Meanwhile, lay volunteers in a number of parishes increasingly are taking on many non-sacramental hospital, home and nursing-home visits formerly handled by priests. Active visitation ministries have been established in many parishes and planning groups, including the Northwest Ontario Planning Group, Christ the King Parish in Irondequoit, and Good Shepherd and Guardian Angels parishes in Henrietta.
The visitation ministry at Good Shepherd and Guardian Angels consists of about 75 volunteers who visit homebound, nursing-home-bound and hospitalized members of both parishes, said Louise Valcourt, pastoral minister at Good Shepherd and visitation coordinator at Guardian Angels. The volunteers make weekly trips to two local nursing homes, visit approximately 30 homebound parishioners, and make between 35 and 75 hospital visits each month.
Each year the parishes conduct a six-week training course for new volunteers, Valcourt said. Through these sessions, new visitation ministers learn to respect the dignity and personal space of the people they will visit, and to approach them as equals rather than as a healthy person ministering to a sick person. They learn the importance of empathy and body language and how to pray with people.

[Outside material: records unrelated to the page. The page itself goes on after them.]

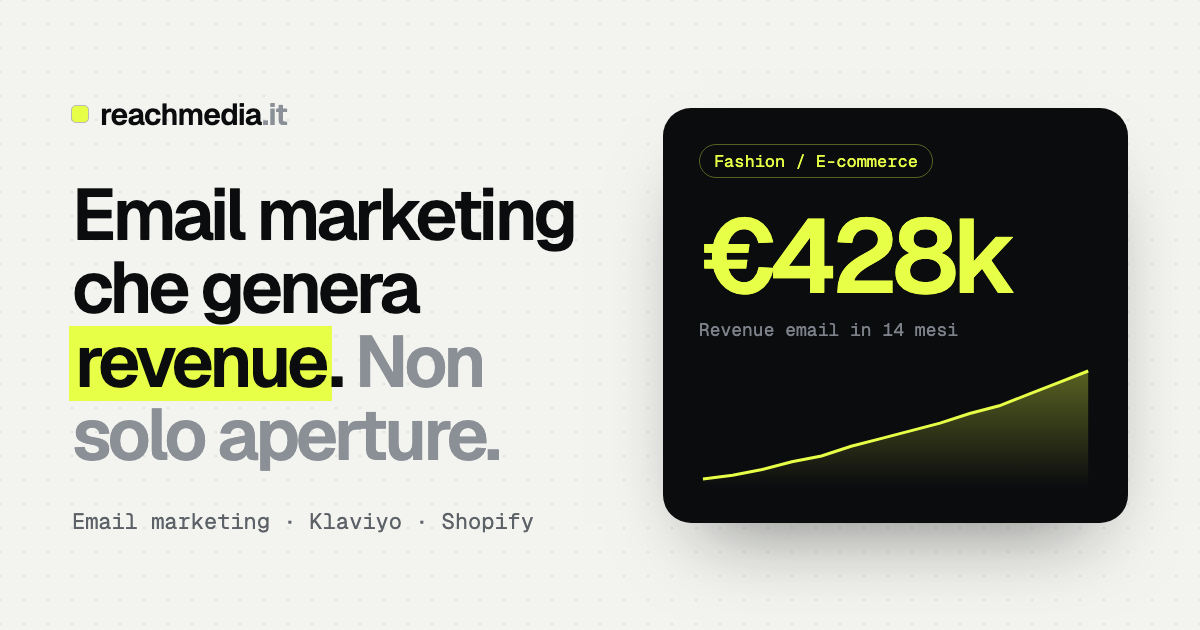
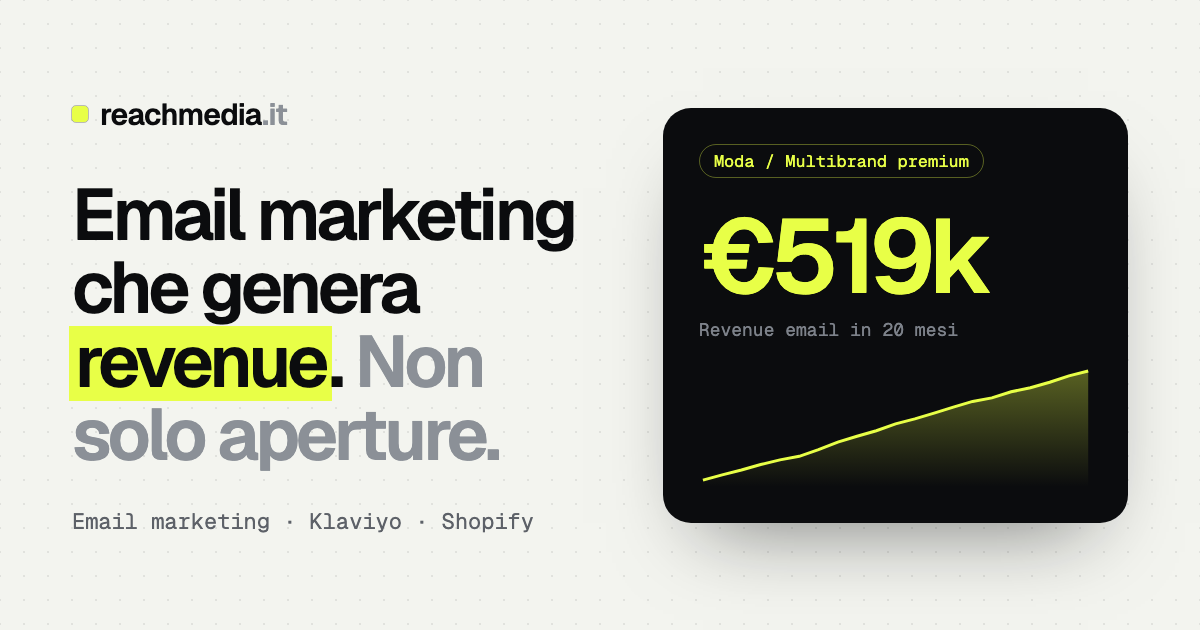
content(home): replace the featured case with real Klaviyo data
Multibrand premium fashion store (not a brand), previously sending only
occasional Shopify newsletters. Mar 2025 → Nov 2026 from Klaviyo:
€519k email-attributed revenue (81% flows), 22.4% of online revenue,
424 campaigns, 1.18M emails. Chart now plots the real cumulative series.
OG image updated to match (cache-busted to v=3).

diff --git a/app/components/home/content.ts b/app/components/home/content.ts
@@ -82,19 +82,20 @@ export const FLOW = [
 ];
 
 export const FEATURED = {
-  stat: "€428k",
-  statLabel: "Revenue attribuita email",
+  stat: "€519k",
+  statLabel: "Revenue attribuita email · 20 mesi",
   metrics: [
-    { val: "58,7%", lab: "Open rate" },
-    { val: "372", lab: "Campagne inviate" },
-    { val: "984k", lab: "Email inviate" },
+    { val: "22,4%", lab: "Del fatturato online" },
+    { val: "424", lab: "Campagne inviate" },
+    { val: "1,18M", lab: "Email inviate" },
   ],
-  sector: "Fashion / E-commerce",
-  title: "Da 0 a €428k di revenue email in 14 mesi",
-  body: "Brand di abbigliamento premium che non aveva mai investito in email marketing. Abbiamo costruito l'intera infrastruttura da zero: lista, template, automazioni e calendario editoriale. In 14 mesi il canale email è diventato il secondo per revenue dopo il paid.",
-  tags: ["Klaviyo", "Shopify", "Email strategy", "Automazioni"],
-  // Monthly email revenue (k€), month 1 → 14. Illustrative curve of the case.
-  series: [2, 4, 7, 11, 14, 19, 23, 27, 31, 36, 40, 46, 52, 58],
+  sector: "Moda / Multibrand premium",
+  title: "Da newsletter occasionali a €519k di revenue email",
+  body: "Negozio multibrand di moda premium. Prima l'email era qualche newsletter sporadica inviata da Shopify, senza strategia né automazioni. Abbiamo portato tutto su Klaviyo: lista, segmentazione, template, flow e calendario editoriale. Oggi l'email genera in media il 22% del fatturato online, e l'81% di quella revenue arriva dalle automazioni.",
+  tags: ["Klaviyo", "Shopify", "Flow", "Segmentazione"],
+  // Cumulative email-attributed revenue (k€) per month, Mar 2025 → Nov 2026.
+  // Source: Klaviyo, Placed Order attributed to email (flows + campaigns).
+  series: [13.5, 37.7, 60.1, 85.5, 107.0, 123.8, 154.3, 189.5, 216.3, 242.2, 273.7, 296.9, 323.6, 351.5, 377.7, 394.1, 422.5, 441.1, 466.6, 496.0, 518.7],
 };
 
 export const MINIS = [

diff --git a/app/blog/[slug]/page.tsx b/app/blog/[slug]/page.tsx
@@ -67,9 +67,9 @@ export async function generateMetadata({ params }: Props): Promise<Metadata> {
         type: "article",
         publishedTime: sanityPost.publishedAt,
         authors: ["Reach Media"],
-        images: [{ url: "/og-image.png?v=2", width: 1200, height: 630, alt: title }],
+        images: [{ url: "/og-image.png?v=3", width: 1200, height: 630, alt: title }],
       },
-      twitter: { card: "summary_large_image", title, description, images: ["/og-image.png?v=2"] },
+      twitter: { card: "summary_large_image", title, description, images: ["/og-image.png?v=3"] },
     };
   }
 
@@ -87,13 +87,13 @@ export async function generateMetadata({ params }: Props): Promise<Metadata> {
       type: "article",
       publishedTime: staticPost.date,
       authors: ["Reach Media"],
-      images: [{ url: "/og-image.png?v=2", width: 1200, height: 630, alt: staticPost.seo.ogTitle }],
+      images: [{ url: "/og-image.png?v=3", width: 1200, height: 630, alt: staticPost.seo.ogTitle }],
     },
     twitter: {
       card: "summary_large_image",
       title: staticPost.seo.ogTitle,
       description: staticPost.seo.ogDescription,
-      images: ["/og-image.png?v=2"],
+      images: ["/og-image.png?v=3"],
     },
   };
 }
@@ -173,7 +173,7 @@ export default async function ArticlePage({ params }: Props) {
     "url": `https://reachmedia.it/blog/${slug}`,
     "author": { "@type": "Person", "name": "Ardit Ndoja" },
     "publisher": { "@type": "Organization", "name": "Reach Media", "url": "https://reachmedia.it" },
-    "image": "https://reachmedia.it/og-image.png?v=2",
+    "image": "https://reachmedia.it/og-image.png?v=3",
   };
 
   return (

diff --git a/app/layout.tsx b/app/layout.tsx
@@ -59,7 +59,7 @@ export const metadata: Metadata = {
     siteName: "Reach Media",
     images: [
       {
-        url: "/og-image.png?v=2",
+        url: "/og-image.png?v=3",
         width: 1200,
         height: 630,
         alt: "Reach Media – Email Marketing che Genera Revenue",
@@ -71,7 +71,7 @@ export const metadata: Metadata = {
     title: "Reach Media | Email Marketing che Genera Revenue",
     description:
       "Fai il quiz gratuito di 2 minuti e scopri dove stai perdendo soldi con l'email marketing. Strategia Klaviyo e automazioni per e-commerce premium italiani.",
-    images: ["/og-image.png?v=2"],
+    images: ["/og-image.png?v=3"],
   },
   robots: {
     index: true,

For more than 20 years Good Shepherd also has conducted an annual blood drive on Good Friday, Valcourt noted.
"For my own self, and probably for most Catholics, it’s a sense of shedding our blood, just as Jesus shed his blood on Good Friday," she said. "We’re called as Christians to love our neighbors as he’s loved us."
Many other parishes also present regular blood drives; among them are St. Rita and St. Paul parishes in Webster; Holy Trinity and Holy Spirit parishes in Penfield; St. Charles Borromeo Parish in Greece; St. Anthony Parish in Groton; and Sacred Heart Parish in Auburn. Christ the King, St. Joseph in Penfield and St. Anne in Rochester are among diocesan parishes that regularly conduct blood-pressure screenings for their parishioners. As part of its ongoing mission to identify and address health-related needs at the parish, the health ministry at St. Anne also recently raised money to purchase and install an automatic electronic defibrillator.
The parish staff at St. Thomas More Parish in Brighton includes a faith-community nurse who is a registered nurse, and St. Michael Parish in Newark hosts an ecumenical support group for people affected by cancer. Many parish health ministries sponsor educational seminars about health-related topics. Good Shepherd Catholic Community in southern Cayuga County also presents such workshops for farm workers at the migrant camp in King Ferry.
Church communities provide perfect places for such health-related education because parishes interact with their parishioners from birth until death and are typically trusted by parishioners, said B.J. Cunningham, co-coordinator of the health ministry at Christ the King.
"The church provides a nonthreatening environment which is conducive to healing and caring concern," Cunningham said.